Living up to promises isn’t always easy, though, and while Joseph is without doubt an insanely talented guitarist, his vocal skills lag behind, as does the songwriting. The collection presented, aside from the excellent guitar solos, are primarily tepid, poorly produced (especially the drum samples) hard rock/corporate metal like Adrenaline Mob or Nickelback.
Another instrumental prog metal album, but with a twist: each song on Into The Great Divide‘s self-titled album has a spoken-word narrative prefacing it, describing the track we are about to hear. That’s a big risk to take, breaking the flow of these ten songs with what amounts to five minutes of talking. For yours truly, the gimmick doesn’t work. I’d rather just have liner notes.
But the music is another story. Zack Zalon does excellent work on the guitar, and Dream Theater’s Mike Mangini lays down superb drum tracks, giving us an album of compelling and varying instrumental prog metal. Without the ten intro tracks, this would be an excellent release. Kudos for trying something different, though.
Perfect Beings – Vier (InsideOut)
Another Los Angeles band, Perfect Beings are relatively new to the scene, with two other albums to their credit the past five years. Vier is their third, and is a double-LP, with each side comprised of one composition. Despite being new, the band plays classic prog rock, and they play it well.
Vier features intriguing instrumentation, compelling songwriting, and excellent vocal work. The only real downside to Vier is the mix: the album is entirely lacking in bottom end, as if the mixing board’s high pass filter was horribly abused. The songs and performances here deserve to be heard with much more power. That being said, this is a band to watch out for.

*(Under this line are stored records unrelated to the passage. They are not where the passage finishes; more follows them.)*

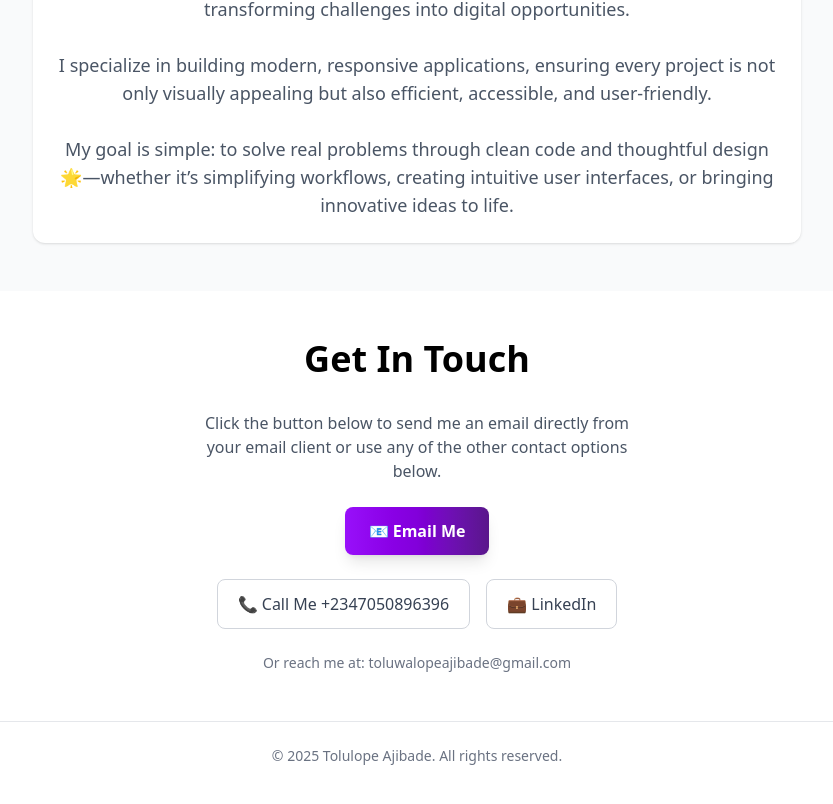
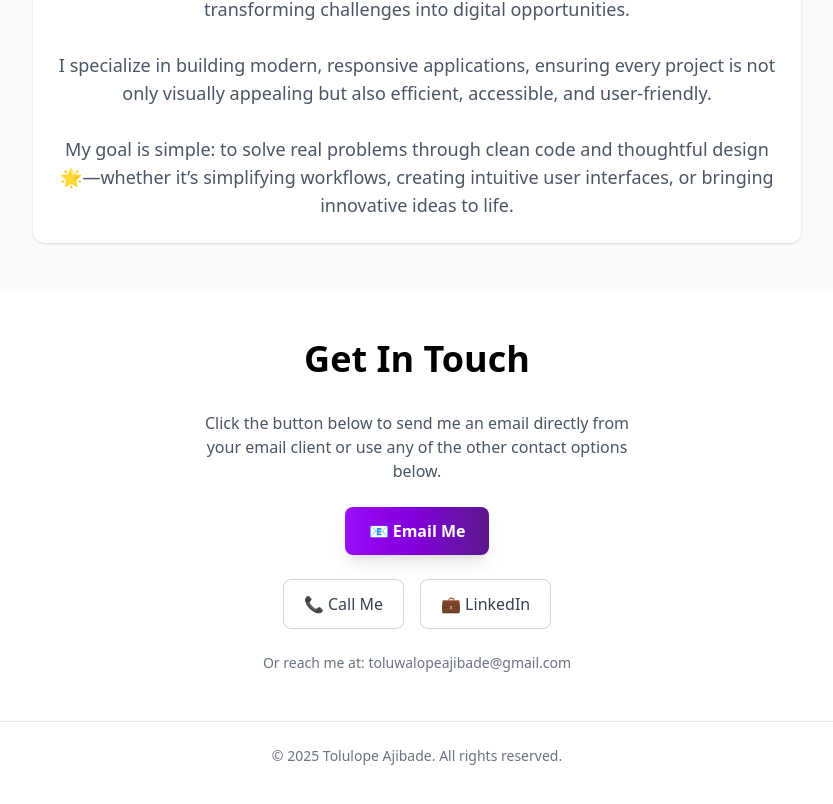
Before and after one commit to TolulopeSalome/Portfolio, a React (Vite) app: page / in a window 1280 px wide. Shown: the part 1907-2711 px from the top of the page, without its empty margins (223-1056 px from the left). Built offline with nearby package versions, Linux system fonts and the light colour scheme.

Commit message:
fix call me link

```diff
--- a/src/Pages/Portfolio.jsx
+++ b/src/Pages/Portfolio.jsx
@@ -303,7 +303,7 @@ function Portfolio() {
       href="tel:+2347050896396"
       className="flex items-center gap-2 px-5 py-3 rounded-lg border border-gray-300 text-gray-700 hover:bg-gray-100 transition"
     >
-      📞 Call Me +2347050896396
+      📞 Call Me
     </a>
 
     {/* LinkedIn */}
```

Sages – Sleepwalker (Seek and Strike)
California is a popular home base this month! Sages are from Sacramento, and Sleepwalker is their debut album. It was independently released late last year but now sees a label release, and the final slot in our January Report.

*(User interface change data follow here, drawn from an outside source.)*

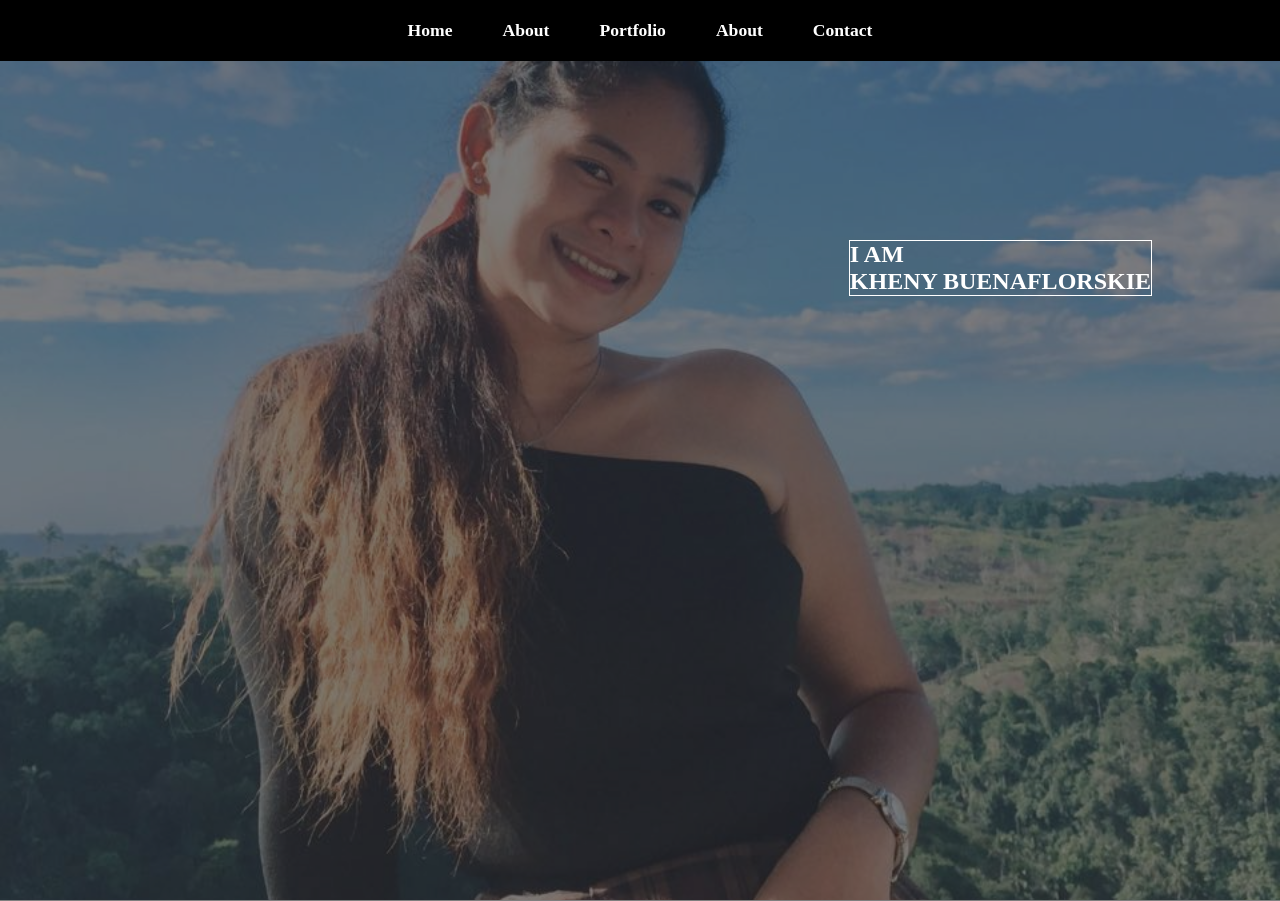
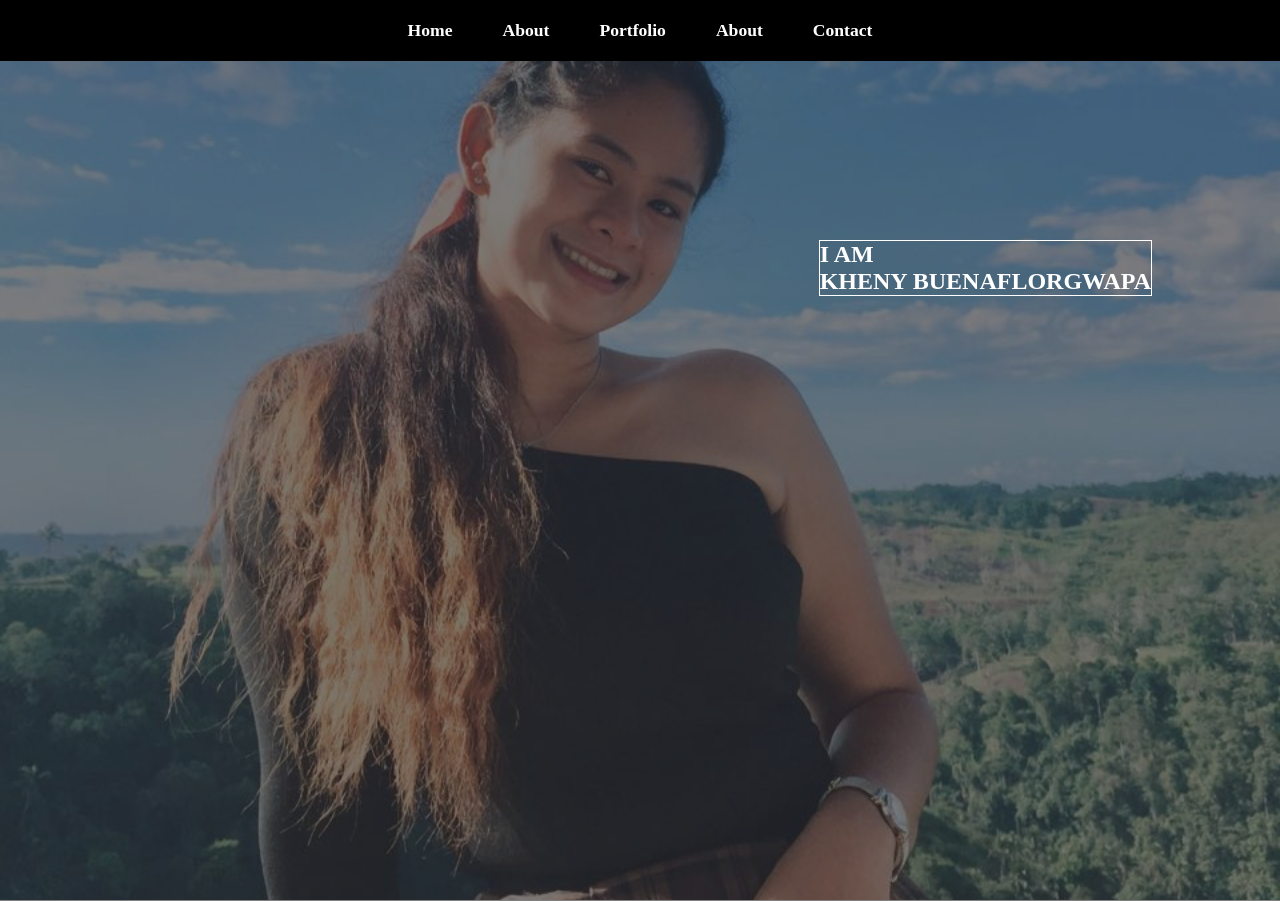
Before and after one commit to khenybuenaflor/kheny.github.io, a plain HTML site: page index.html in a window 1280 px wide. Drawn offline with Linux system fonts and the light colour scheme.

Commit message:
Update index.html

```diff
--- a/index.html
+++ b/index.html
@@ -20,7 +20,7 @@
 
     <section id="home">
         <div class="main">
-            <h1 class="headings">I AM <br>KHENY BUENAFLORSKIE</h1>
+            <h1 class="headings">I AM <br>KHENY BUENAFLORGWAPA</h1>
 
         </div>
     </section>
```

Much like Hyvmine, Sages aim for the hard rock/prog rock sweet spot. In this case, though, they come much closer to hitting the mark, with influences ranging from Deftones, Chevelle (especially vocally), Tool, and Periphery all in evidence. Sleepwalker is an unpolished but very promising start worth giving a spin.